If you or someone you know is facing both civil and criminal charges for the same crime, you may wonder how that’s possible and what each type of charge means, as well as how they affect each other. Read on to learn what this all means.

Can Someone Face Charges in Civil and Criminal Courts at the Same Time?

In a nutshell, yes. Civil and criminal charges can stem from the same case and be pursued simultaneously. That’s because they have different standards and are handled differently in the individual courts.

What Are the Differences Between Civil and Criminal Charges?

There are some key differences between civil and criminal charges.

  • The burden of proof. This is one of the most significant differences. In a criminal case, a jury must be convinced beyond a reasonable doubt or at or near 100% certainty. That means the prosecution has an enormous burden in that proof beyond a reasonable doubt can be difficult, especially when it comes to convincing multiple jury members. In contrast, civil cases require only a preponderance of evidence or at least 51% certainty that the defendant (the person charged with the crime). That means only proving something is more likely than not. The prosecution only has to prove that the defendant likely committed the crime, not that there’s no level of doubt.
  • The people who initiate civil and criminal cases are different. State or federal attorneys and prosecutors launch criminal proceedings. The victim starts the civil proceeding. Of course, the victim is part of the criminal proceeding as well, but they don’t initiate the proceeding; that’s the prosecutor’s role.
  • Criminal allegations make up criminal proceedings. That means the court determines whether or not the defendant committed a crime.
  • Civil proceedings focus on the victim’s damages. In civil cases, the victim sues the defendants for injuries and losses that resulted from the crime.

Because both types of court proceedings are complex and vary in terms of how they’re handled and potential outcomes, working with an experienced defense attorney is highly recommended.

Isn’t it Double Jeopardy When Someone Faces Charges in Both Civil and Criminal Court?

There’s a legal concept in the U.S. known as double jeopardy. It’s addressed in the Fifth Amendment to the U.S. Constitution and protects people in every state in three ways:

  • People can’t be tried for the same crime after once being acquitted of it.
  • They can’t be sentenced to multiple punishments for the same crime.
  • They can’t receive double convictions for the same crime.

The key words in all three situations is «same crime.» How a crime is defined causes exceptions to the double jeopardy clause, including:

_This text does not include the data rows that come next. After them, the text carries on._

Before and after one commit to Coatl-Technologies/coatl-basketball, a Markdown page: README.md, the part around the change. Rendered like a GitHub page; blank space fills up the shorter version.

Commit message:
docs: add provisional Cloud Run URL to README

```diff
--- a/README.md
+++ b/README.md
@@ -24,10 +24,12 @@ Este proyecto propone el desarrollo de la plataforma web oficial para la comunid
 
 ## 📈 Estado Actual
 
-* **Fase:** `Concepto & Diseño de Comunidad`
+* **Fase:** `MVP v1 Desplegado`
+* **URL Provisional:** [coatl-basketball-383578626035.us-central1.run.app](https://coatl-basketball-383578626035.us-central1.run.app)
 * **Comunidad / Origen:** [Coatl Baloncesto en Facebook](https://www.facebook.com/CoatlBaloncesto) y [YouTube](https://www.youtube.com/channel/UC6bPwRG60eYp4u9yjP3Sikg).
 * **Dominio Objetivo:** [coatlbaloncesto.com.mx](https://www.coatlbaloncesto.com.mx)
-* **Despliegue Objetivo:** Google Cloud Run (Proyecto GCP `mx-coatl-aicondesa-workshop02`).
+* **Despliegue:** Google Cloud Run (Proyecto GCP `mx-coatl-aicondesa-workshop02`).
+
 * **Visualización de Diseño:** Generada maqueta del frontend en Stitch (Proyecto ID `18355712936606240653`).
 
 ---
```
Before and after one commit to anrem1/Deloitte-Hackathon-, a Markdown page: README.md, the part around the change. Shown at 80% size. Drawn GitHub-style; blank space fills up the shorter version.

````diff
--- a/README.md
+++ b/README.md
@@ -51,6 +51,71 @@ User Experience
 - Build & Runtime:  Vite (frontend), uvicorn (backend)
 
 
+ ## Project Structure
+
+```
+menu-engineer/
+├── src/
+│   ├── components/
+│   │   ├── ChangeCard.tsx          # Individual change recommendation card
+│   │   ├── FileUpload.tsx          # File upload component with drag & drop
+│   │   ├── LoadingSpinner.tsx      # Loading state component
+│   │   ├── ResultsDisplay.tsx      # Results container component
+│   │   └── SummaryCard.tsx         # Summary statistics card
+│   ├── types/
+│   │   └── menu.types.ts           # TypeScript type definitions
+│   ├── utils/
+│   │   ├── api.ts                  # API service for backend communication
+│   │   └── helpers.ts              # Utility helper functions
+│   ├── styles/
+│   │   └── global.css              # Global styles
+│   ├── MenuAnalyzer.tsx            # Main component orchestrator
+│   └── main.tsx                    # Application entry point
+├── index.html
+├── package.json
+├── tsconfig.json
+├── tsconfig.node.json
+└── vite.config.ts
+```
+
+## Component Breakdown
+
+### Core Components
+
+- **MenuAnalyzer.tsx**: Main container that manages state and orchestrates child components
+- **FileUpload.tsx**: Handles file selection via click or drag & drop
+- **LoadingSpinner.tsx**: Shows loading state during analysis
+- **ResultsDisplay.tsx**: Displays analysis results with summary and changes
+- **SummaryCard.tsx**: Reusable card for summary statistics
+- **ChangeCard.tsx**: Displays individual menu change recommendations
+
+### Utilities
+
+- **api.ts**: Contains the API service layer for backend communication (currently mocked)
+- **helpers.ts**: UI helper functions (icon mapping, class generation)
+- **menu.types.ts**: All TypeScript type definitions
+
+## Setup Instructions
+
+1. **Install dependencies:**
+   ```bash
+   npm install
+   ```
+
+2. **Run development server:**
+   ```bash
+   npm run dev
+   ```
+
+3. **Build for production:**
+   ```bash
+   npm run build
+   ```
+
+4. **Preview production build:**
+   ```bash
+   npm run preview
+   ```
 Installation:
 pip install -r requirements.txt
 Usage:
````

  • Civil vs. criminal, in which the crimes are pursued differently (as discussed above) because the criminal charges are pursued toward proving someone committed a crime. In contrast, civil charges are pursued toward proving the defendant caused someone else injuries or losses.
  • State and federal courts. Someone can be acquitted of a crime in state court, but federal courts can then try the case separately.

Multiple states. When a crime was committed in such a way that it crossed state lines (such as kidnapping or drug trafficking), charges can be pursued in any state involved. However, only the states involved can pursue charges, not individual cities or counties.

What Are the Consequences for Criminal and/or Civil Convictions?

Charges in both civil and criminal cases can lead to significant consequences, even life-changing, depending on the severity of the charges. While each case is unique and will have different outcomes, these are some of the punishments that could be assigned if someone is convicted in a civil or criminal case in Massachusetts.

Civil conviction consequences: Potential jail time and/or fines.

Criminal conviction consequences:

  • Fines range from a few hundred dollars to tens of thousands of dollars.
  • Criminal records. Criminal convictions go onto someone’s criminal record, which in Massachusetts can last for three years after the conviction date or after prison or jail time, whichever is later for misdemeanors or seven years after the conviction date or prison or jail time, whichever is later, for felonies. This can affect everything from applying for jobs, loans, housing, or school.
  • Jail or prison time. How long the sentence is depends on the severity of the crime. It may be a few months with early release for good behavior and assignment of parole, and it can be for the defendant’s lifetime without parole.
  • Death penalty. While Massachusetts does not use the death penalty (the maximum sentence is life in prison without the opportunity for parole), if a crime crosses state lines and the death penalty is applicable in another state, it could be sentenced there.

Should I Work with a Criminal Defense Attorney for a Civil Suit?

Absolutely. Even though the burdens of proof are different for criminal and civil cases, they both require the same in-depth knowledge and case preparation to avoid either type of consequence (as described above).

What Should I Do if I’m Facing Both Civil and Criminal Charges for the Same Crime?

Call Toland Law, LLC, at 857-347-3701 to request a free consultation. These can be complex cases that benefit from having knowledgeable defense attorneys working on your behalf. Because they’re different types of charges with different levels of proof required for each, and each type of charge can lead to life-changing negative consequences, it’s valuable to have experienced attorneys working on the case from both angles.

Toland Law, LLC